Mental health is a part of life. We need to give our brains the utmost care in order for the rest of our bodies to function. Unfortunately, mental health care and mental illness are often talked about in hushed whispers. In order to break the stigmas we have to normalize its presence in our society, celebrate people when they share their struggles, and strive to do better for those who cannot advocate for themselves.
A necessary part of that process involves learning more about the history of mental health care and attitudes about mental illness. For centuries, many cultures did not recognize mental illnesses as medical conditions. Instead, people living with mental illness were often believed to have dirty minds, be possessed, or in need of religious intervention. These negative attitudes, fears, and lack of knowledge stigmatized individuals and perpetuated the need to improve mental health institutions.

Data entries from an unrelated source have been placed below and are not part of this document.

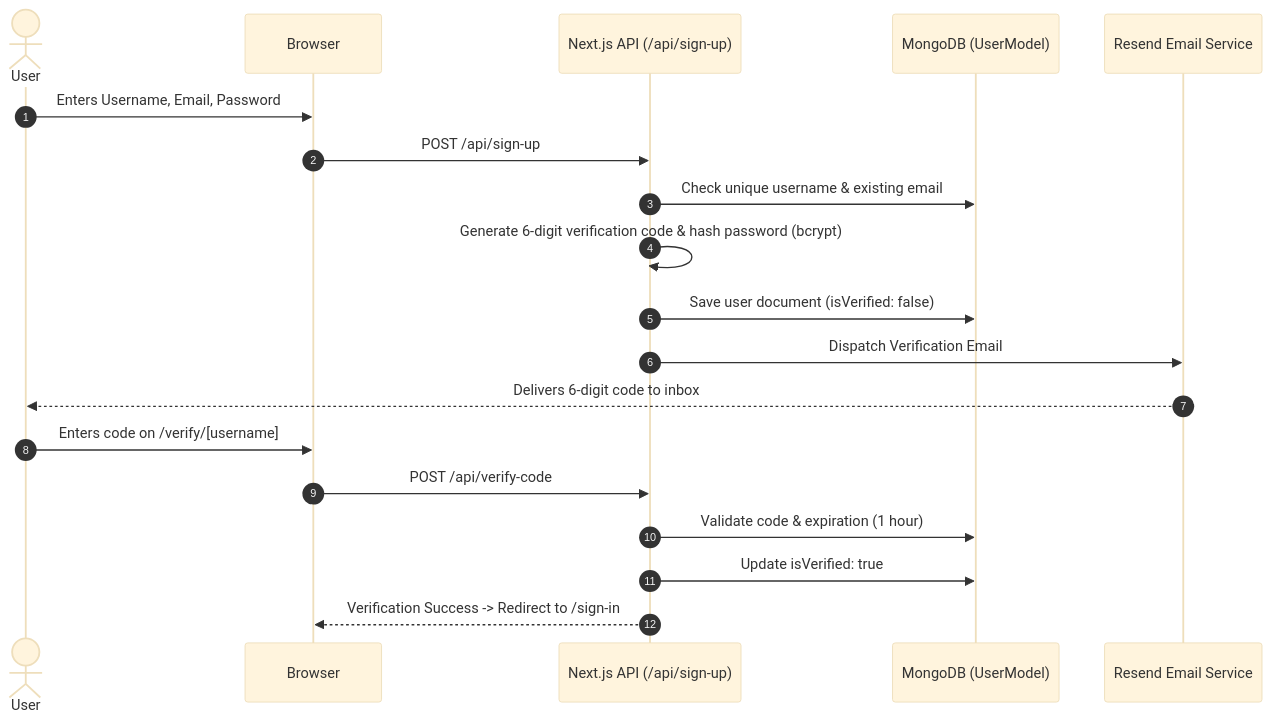
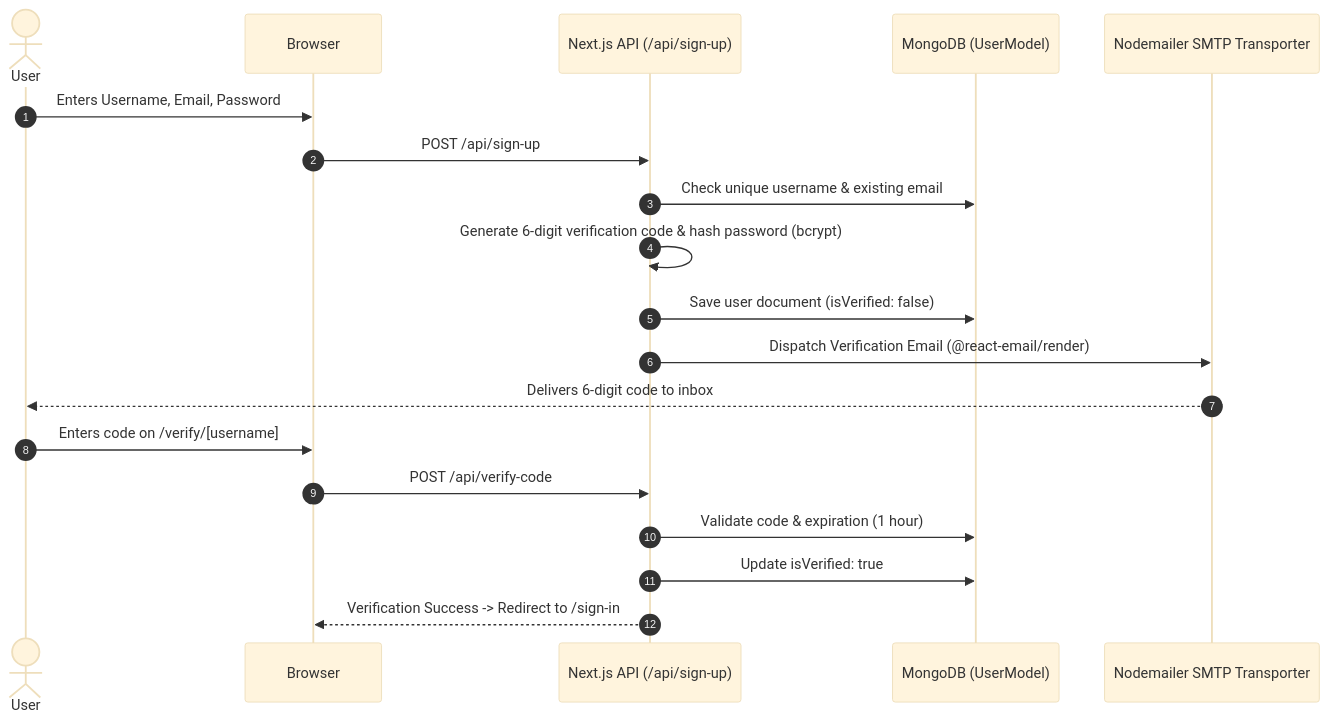
The diagram in docs/03-system-architecture.md (Abbas4tech/GhostMsg), drawn with Mermaid (base theme) before and after one commit. The commit also changed other lines of this file and 4 other files, not shown here.

Commit message:
docs: add ADR 0011 documenting OpenAPI SDK, Nodemailer mailer, and sender unblocking architecture

````diff
--- a/docs/03-system-architecture.md
+++ b/docs/03-system-architecture.md
@@ -39,22 +39,22 @@
 ```mermaid
 sequenceDiagram
     autonumber
     actor User
     participant Browser
     participant API as Next.js API (/api/sign-up)
     participant DB as MongoDB (UserModel)
-    participant Resend as Resend Email Service
+    participant Mailer as Nodemailer SMTP Transporter
 
     User->>Browser: Enters Username, Email, Password
     Browser->>API: POST /api/sign-up
     API->>DB: Check unique username & existing email
     API->>API: Generate 6-digit verification code & hash password (bcrypt)
     API->>DB: Save user document (isVerified: false)
-    API->>Resend: Dispatch Verification Email
-    Resend-->>User: Delivers 6-digit code to inbox
+    API->>Mailer: Dispatch Verification Email (@react-email/render)
+    Mailer-->>User: Delivers 6-digit code to inbox
     User->>Browser: Enters code on /verify/[username]
     Browser->>API: POST /api/verify-code
     API->>DB: Validate code & expiration (1 hour)
     API->>DB: Update isVerified: true
     API-->>Browser: Verification Success -> Redirect to /sign-in
 ```
````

In the United States, the first part of the 20th century was a time of great improvements in mental health care. One of the most significant developments occurred in 1909, when Clifford Beers founded the National Committee for Mental Hygiene. Now known as Mental Health America (MHA), the mission of the nonprofit organization is to provide better care and intervention for Americans struggling with mental illness. In 1949, the MHA started the first Mental Health Month, which the Obama administration celebrated in 2013 by expanding mental health care support under the Affordable Care Act.
Although mental health is a year-round concern, Mental Health Month brings it to the forefront of public discourse. The purpose of the month-long event is to raise as much awareness as possible, educate the public, and advocate for others. For Mental Health Month 2022, Nature’s Grace and Wellness has pushed our Spark the Conversation campaign throughout various dispensaries in Illinois. Dozens of budristas participated in our mental health workshop, where they learned about mental health conditions, tips for centering the self when struggling with mental health concerns, and how to talk about them with others. We hope that the cannabis industry professionals who complete the workshop can go on to become ambassadors within their communities, and better serve the patients and customers they interact with every day. Sharing our lived experiences and sparking the conversation about mental health can help to break the stigmas and let others know they are not alone.
“Take care of your brain- it runs the whole machine”—AHJR